As stereotactic body radiotherapy (SBRT) is a highly dose-dense radiotherapy, adverse events of neighboring normal tissues are a major concern. This study thus aimed to clarify the frequency and degree of clinical symptoms in patients with rib fractures after SBRT for primary lung cancer and to reveal risk factors for rib fracture. Appropriate α/β ratios for discriminating between fracture and non-fracture groups were also investigated.
Between November 2001 and April 2009, 177 patients who had undergone SBRT were evaluated for clinical symptoms and underwent follow-up thin-section computed tomography (CT). The time of rib fracture appearance was also assessed. Cox proportional hazard modeling was performed to identify risk factors for rib fracture, using independent variables of age, sex, maximum tumor diameter, radiotherapeutic method and tumor-chest wall distance. Dosimetric details were analyzed for 26 patients with and 22 randomly-sampled patients without rib fracture. Biologically effective dose (BED) was calculated with a range of α/β ratios (1–10 Gy). Receiver operating characteristics analysis was used to define the most appropriate α/β ratio.
Rib fracture was found on follow-up thin-section CT in 41 patients. The frequency of chest wall pain in patients with rib fracture was 34.1% (14/41), and was classified as Grade 1 or 2. Significant risk factors for rib fracture were smaller tumor-chest wall distance and female sex. Area under the curve was maximal for BED at an α/β ratio of 8 Gy.
Rib fracture is frequently seen on CT after SBRT for lung cancer. Small tumor-chest wall distance and female sex are risk factors for rib fracture.

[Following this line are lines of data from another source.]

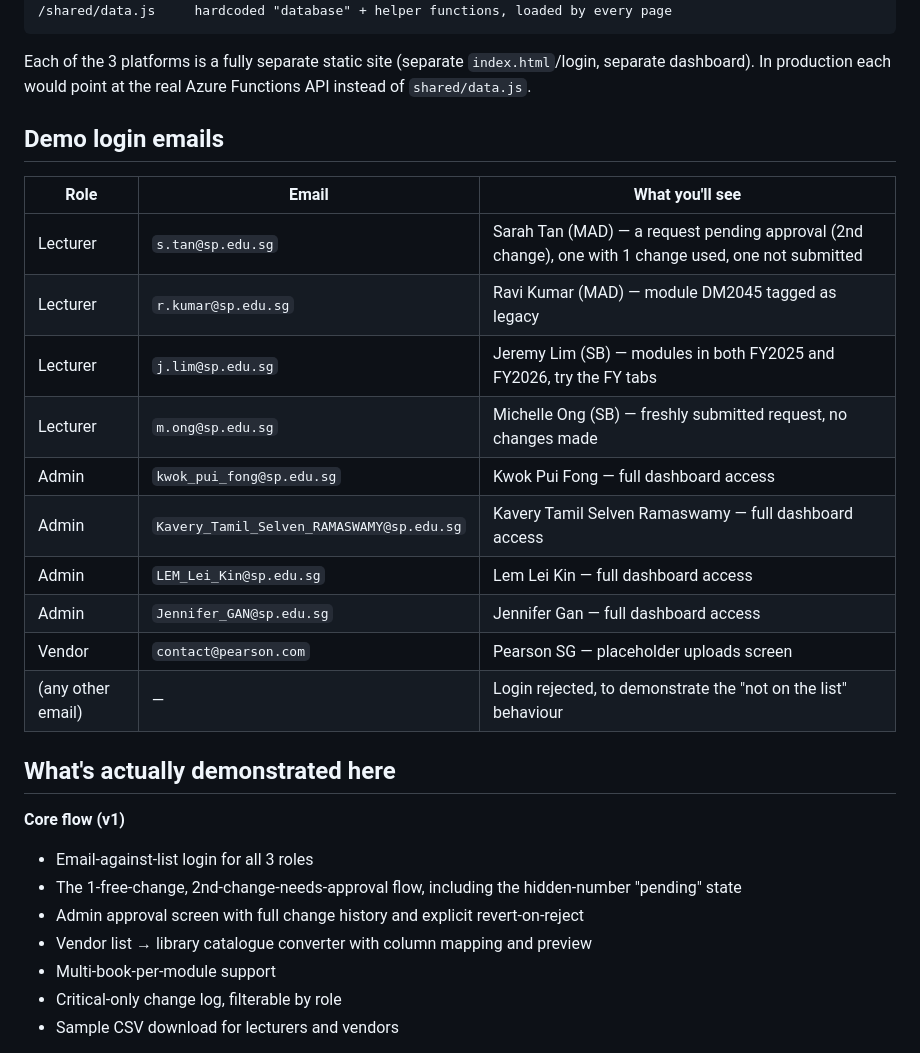
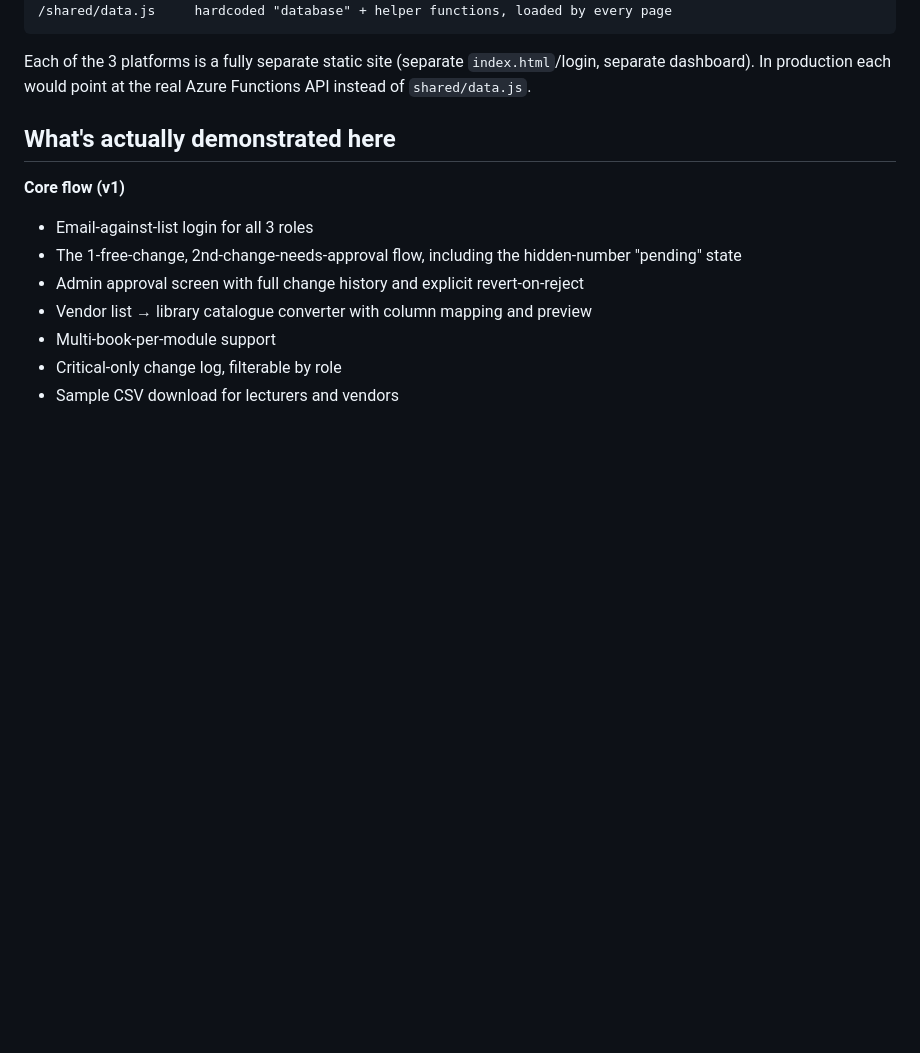
Before and after one commit to fablabSP/digitalcourseware, a Markdown page: README.md, the part around the change. Rendered like a GitHub page; blank space fills up the shorter version.

```diff
--- a/README.md
+++ b/README.md
@@ -36,20 +36,7 @@ Each of the 3 platforms is a fully separate static site (separate `index.html`/l
 separate dashboard). In production each would point at the real Azure Functions API
 instead of `shared/data.js`.
 
-## Demo login emails
 
-| Role | Email | What you'll see |
-|---|---|---|
-| Lecturer | `s.tan@sp.edu.sg` | Sarah Tan (MAD) — a request pending approval (2nd change), one with 1 change used, one not submitted |
-| Lecturer | `r.kumar@sp.edu.sg` | Ravi Kumar (MAD) — module DM2045 tagged as legacy |
-| Lecturer | `j.lim@sp.edu.sg` | Jeremy Lim (SB) — modules in both FY2025 and FY2026, try the FY tabs |
-| Lecturer | `m.ong@sp.edu.sg` | Michelle Ong (SB) — freshly submitted request, no changes made |
-| Admin | `kwok_pui_fong@sp.edu.sg` | Kwok Pui Fong — full dashboard access |
-| Admin | `Kavery_Tamil_Selven_RAMASWAMY@sp.edu.sg` | Kavery Tamil Selven Ramaswamy — full dashboard access |
-| Admin | `LEM_Lei_Kin@sp.edu.sg` | Lem Lei Kin — full dashboard access |
-| Admin | `Jennifer_GAN@sp.edu.sg` | Jennifer Gan — full dashboard access |
-| Vendor | `contact@pearson.com` | Pearson SG — placeholder uploads screen |
-| (any other email) | — | Login rejected, to demonstrate the "not on the list" behaviour |
 
 ## What's actually demonstrated here
 
```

However, clinical symptoms are infrequent and generally mild. When using BED analysis, an α/β ratio of 8 Gy appears most effective for discriminating between fracture and non-fracture patients.
Keywords:Stereotactic body radiotherapy; Lung cancer; Rib fracture; Chest wall injury
Stereotactic body radiotherapy (SBRT) has emerged as a new treatment for stage I lung cancer. Various articles have reported promising treatment effects [1-6]. SBRT has now come to be applied not only to medically inoperable patients, but also to operable patients. In the near future, SBRT may become feasible as an alternative to surgery for stage I non-small lung carcinoma.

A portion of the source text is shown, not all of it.